Techniques and trouble-shooting in high spatial resolution thin slice MRI for rectal cancer

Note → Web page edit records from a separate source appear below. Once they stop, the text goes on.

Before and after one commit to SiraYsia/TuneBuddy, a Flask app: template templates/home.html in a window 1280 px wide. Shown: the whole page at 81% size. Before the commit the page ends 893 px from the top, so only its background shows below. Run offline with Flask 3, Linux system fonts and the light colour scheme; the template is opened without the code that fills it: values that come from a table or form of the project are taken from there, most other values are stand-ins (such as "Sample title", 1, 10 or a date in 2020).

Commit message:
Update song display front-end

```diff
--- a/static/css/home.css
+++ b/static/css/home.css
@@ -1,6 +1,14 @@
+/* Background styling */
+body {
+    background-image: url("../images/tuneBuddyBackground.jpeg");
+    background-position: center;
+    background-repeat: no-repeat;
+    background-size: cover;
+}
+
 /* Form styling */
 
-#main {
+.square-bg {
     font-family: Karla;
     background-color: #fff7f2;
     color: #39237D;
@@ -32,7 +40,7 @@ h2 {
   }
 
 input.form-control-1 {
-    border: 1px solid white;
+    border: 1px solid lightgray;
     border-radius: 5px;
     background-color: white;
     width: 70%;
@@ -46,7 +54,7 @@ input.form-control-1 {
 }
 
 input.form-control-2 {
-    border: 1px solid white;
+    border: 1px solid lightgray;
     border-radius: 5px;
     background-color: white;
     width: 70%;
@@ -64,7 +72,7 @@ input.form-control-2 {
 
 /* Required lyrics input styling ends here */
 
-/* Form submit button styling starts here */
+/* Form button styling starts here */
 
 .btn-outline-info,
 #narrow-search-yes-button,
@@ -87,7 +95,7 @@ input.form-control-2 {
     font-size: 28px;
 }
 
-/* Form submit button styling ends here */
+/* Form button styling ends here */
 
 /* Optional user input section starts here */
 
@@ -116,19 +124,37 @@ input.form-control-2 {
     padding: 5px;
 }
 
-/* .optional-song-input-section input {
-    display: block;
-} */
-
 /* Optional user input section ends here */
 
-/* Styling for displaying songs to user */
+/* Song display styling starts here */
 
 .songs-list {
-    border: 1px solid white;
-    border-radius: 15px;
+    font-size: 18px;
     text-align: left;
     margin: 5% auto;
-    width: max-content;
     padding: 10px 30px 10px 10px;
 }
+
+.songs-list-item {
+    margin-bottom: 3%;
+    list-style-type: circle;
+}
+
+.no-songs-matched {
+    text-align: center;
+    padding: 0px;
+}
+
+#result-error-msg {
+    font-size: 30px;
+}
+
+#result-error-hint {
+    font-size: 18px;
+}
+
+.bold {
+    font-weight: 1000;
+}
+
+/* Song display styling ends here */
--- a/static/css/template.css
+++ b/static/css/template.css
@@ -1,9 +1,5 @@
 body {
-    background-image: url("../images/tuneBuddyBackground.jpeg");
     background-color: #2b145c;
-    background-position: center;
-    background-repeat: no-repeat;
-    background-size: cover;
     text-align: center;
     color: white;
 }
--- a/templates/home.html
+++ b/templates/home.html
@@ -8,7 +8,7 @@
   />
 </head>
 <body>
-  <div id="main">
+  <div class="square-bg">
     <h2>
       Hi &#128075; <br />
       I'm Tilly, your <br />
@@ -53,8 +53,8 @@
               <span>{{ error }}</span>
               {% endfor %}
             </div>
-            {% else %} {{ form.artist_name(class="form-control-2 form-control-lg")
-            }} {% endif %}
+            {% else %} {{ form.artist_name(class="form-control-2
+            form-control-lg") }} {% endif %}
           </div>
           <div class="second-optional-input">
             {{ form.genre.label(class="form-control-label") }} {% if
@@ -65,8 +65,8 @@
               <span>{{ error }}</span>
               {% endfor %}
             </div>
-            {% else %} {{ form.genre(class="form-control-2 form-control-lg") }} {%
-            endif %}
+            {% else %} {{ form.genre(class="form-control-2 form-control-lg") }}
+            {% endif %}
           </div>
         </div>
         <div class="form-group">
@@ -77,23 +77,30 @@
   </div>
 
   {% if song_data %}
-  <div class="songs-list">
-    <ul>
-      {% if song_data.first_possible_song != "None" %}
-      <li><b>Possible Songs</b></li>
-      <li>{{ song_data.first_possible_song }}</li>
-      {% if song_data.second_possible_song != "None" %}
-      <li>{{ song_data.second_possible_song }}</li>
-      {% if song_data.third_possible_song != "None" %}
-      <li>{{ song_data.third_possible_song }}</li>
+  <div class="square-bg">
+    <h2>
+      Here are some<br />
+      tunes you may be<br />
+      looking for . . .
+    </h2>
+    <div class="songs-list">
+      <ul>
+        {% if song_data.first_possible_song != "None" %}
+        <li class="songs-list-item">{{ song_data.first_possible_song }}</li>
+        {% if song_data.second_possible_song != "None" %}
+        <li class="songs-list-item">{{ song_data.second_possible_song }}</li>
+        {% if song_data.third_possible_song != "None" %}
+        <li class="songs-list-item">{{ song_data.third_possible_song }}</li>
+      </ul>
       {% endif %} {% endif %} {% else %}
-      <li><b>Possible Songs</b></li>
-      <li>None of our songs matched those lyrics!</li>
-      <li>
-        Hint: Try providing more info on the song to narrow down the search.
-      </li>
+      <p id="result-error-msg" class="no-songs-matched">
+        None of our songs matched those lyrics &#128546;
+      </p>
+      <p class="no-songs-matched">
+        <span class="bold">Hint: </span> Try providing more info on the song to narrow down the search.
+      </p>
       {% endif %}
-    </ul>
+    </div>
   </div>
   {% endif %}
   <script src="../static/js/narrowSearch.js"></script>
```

MRI is increasingly advocated as an optimal method of staging rectal cancer. The technique enables depiction of the relationship of tumour to the mesorectal fascia and may thus identify tumours at risk of positive circumferential margin involvement at surgery. Depth of extramural spread may also be accurately measured and tumour deposits within the mesorectum are shown. It is important that a high spatial resolution technique is used in order to accurately depict these features and care should be taken in ensuring that images acquired cover the entire rectal tumour and mesorectum. This paper describes the technique of high spatial resolution rectal cancer imaging and the potential technical pitfalls in acquiring good quality images. Important factors to consider include: adequate scan duration to achieve high spatial resolution images with sufficient signal to noise ratio, careful positioning of the pelvic phased array coil, use of T2 weighted turbo spin-echo rather than T1 weighted imaging and careful planning of scans to ensure that images are obtained perpendicular to the rectal wall.